*** Block opens ***

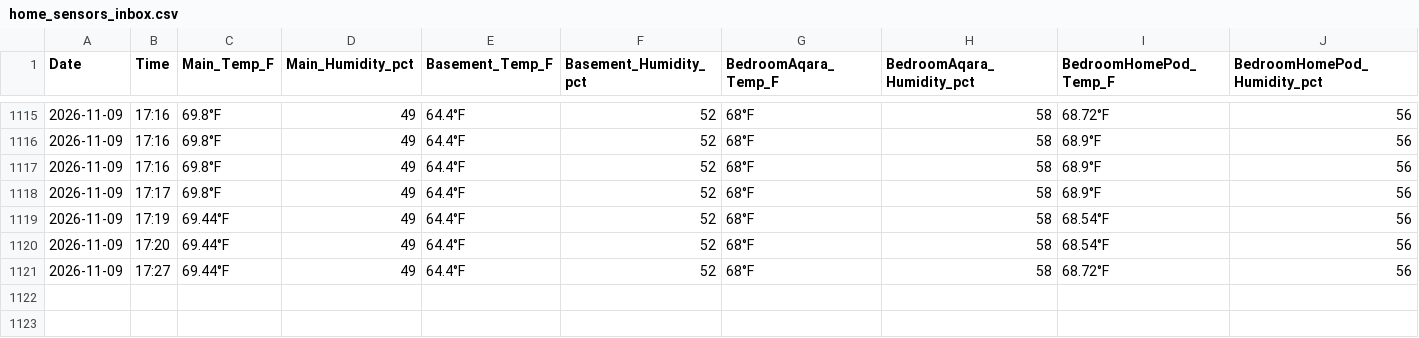
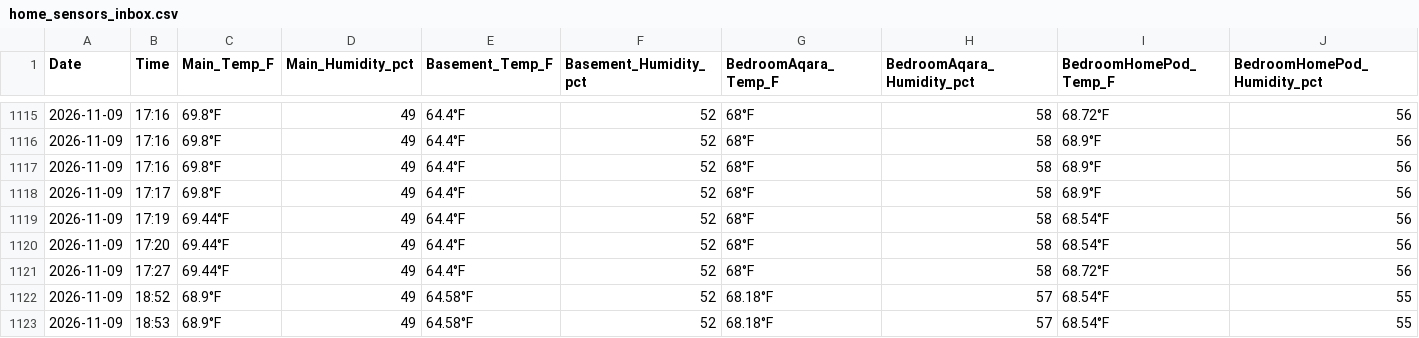
Before and after one commit to TFPleebo/Home_Report, a CSV file: data/home_sensors_inbox.csv, drawn as a sheet; only a part is shown, gaps mark what is left out; rows hold the shown columns only; the diff names each change by its address in the sheet, - before the commit and + after, or states it on an @@ line.

Commit message:
Treat NaN placeholder as missing; heater verified at position 18

```diff
--- a/data/home_sensors_inbox.csv
+++ b/data/home_sensors_inbox.csv
+row 1122: 2026-11-09 | 18:52 | 68.9°F | 49 | 64.58°F | 52 | 68.18°F | 57 | 68.54°F | 55
+row 1123: 2026-11-09 | 18:53 | 68.9°F | 49 | 64.58°F | 52 | 68.18°F | 57 | 68.54°F | 55
```
Also changed, not shown: 3 other files.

*** Block closes ***

Task objective: Apart from the pictures, every line of the data above should be given again exactly.

Solved exercise:
Before and after one commit to TFPleebo/Home_Report, a CSV file: data/home_sensors_inbox.csv, drawn as a sheet; only a part is shown, gaps mark what is left out; rows hold the shown columns only; the diff names each change by its address in the sheet, - before the commit and + after, or states it on an @@ line.

Commit message:
Treat NaN placeholder as missing; heater verified at position 18

```diff
--- a/data/home_sensors_inbox.csv
+++ b/data/home_sensors_inbox.csv
+row 1122: 2026-11-09 | 18:52 | 68.9°F | 49 | 64.58°F | 52 | 68.18°F | 57 | 68.54°F | 55
+row 1123: 2026-11-09 | 18:53 | 68.9°F | 49 | 64.58°F | 52 | 68.18°F | 57 | 68.54°F | 55
```
Also changed, not shown: 3 other files.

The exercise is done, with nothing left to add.